§ Task objective
Images are to be dropped; everything else in the entries below must be copied exactly.

§ Supplied entries
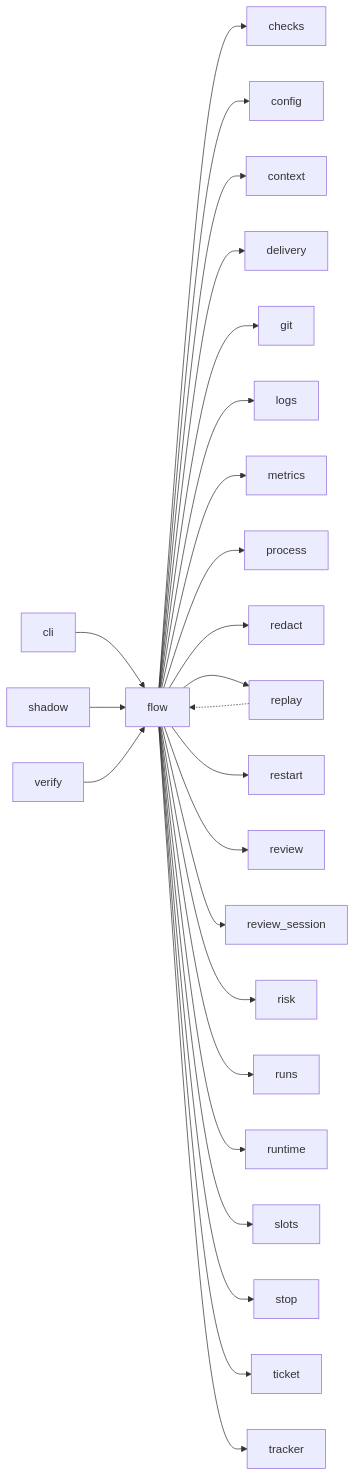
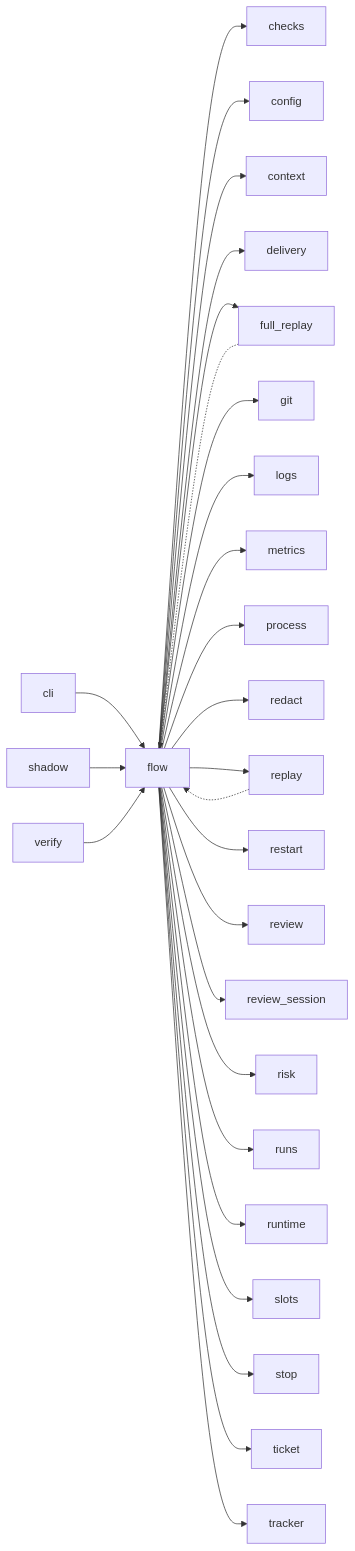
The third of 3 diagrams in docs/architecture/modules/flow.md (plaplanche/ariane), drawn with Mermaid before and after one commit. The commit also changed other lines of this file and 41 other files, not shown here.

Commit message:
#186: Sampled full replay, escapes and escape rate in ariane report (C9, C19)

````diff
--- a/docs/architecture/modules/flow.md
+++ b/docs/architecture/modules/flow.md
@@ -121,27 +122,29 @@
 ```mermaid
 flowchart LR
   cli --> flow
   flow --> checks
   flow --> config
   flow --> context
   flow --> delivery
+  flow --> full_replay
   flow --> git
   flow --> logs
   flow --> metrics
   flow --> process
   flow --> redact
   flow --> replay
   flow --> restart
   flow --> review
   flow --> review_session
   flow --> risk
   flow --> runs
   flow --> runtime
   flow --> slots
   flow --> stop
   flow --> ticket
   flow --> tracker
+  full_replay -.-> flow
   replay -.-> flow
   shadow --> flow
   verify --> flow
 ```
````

§ Solution to the exercise
The third of 3 diagrams in docs/architecture/modules/flow.md (plaplanche/ariane), drawn with Mermaid before and after one commit. The commit also changed other lines of this file and 41 other files, not shown here.

Commit message:
#186: Sampled full replay, escapes and escape rate in ariane report (C9, C19)

````diff
--- a/docs/architecture/modules/flow.md
+++ b/docs/architecture/modules/flow.md
@@ -121,27 +122,29 @@
 ```mermaid
 flowchart LR
   cli --> flow
   flow --> checks
   flow --> config
   flow --> context
   flow --> delivery
+  flow --> full_replay
   flow --> git
   flow --> logs
   flow --> metrics
   flow --> process
   flow --> redact
   flow --> replay
   flow --> restart
   flow --> review
   flow --> review_session
   flow --> risk
   flow --> runs
   flow --> runtime
   flow --> slots
   flow --> stop
   flow --> ticket
   flow --> tracker
+  full_replay -.-> flow
   replay -.-> flow
   shadow --> flow
   verify --> flow
 ```
````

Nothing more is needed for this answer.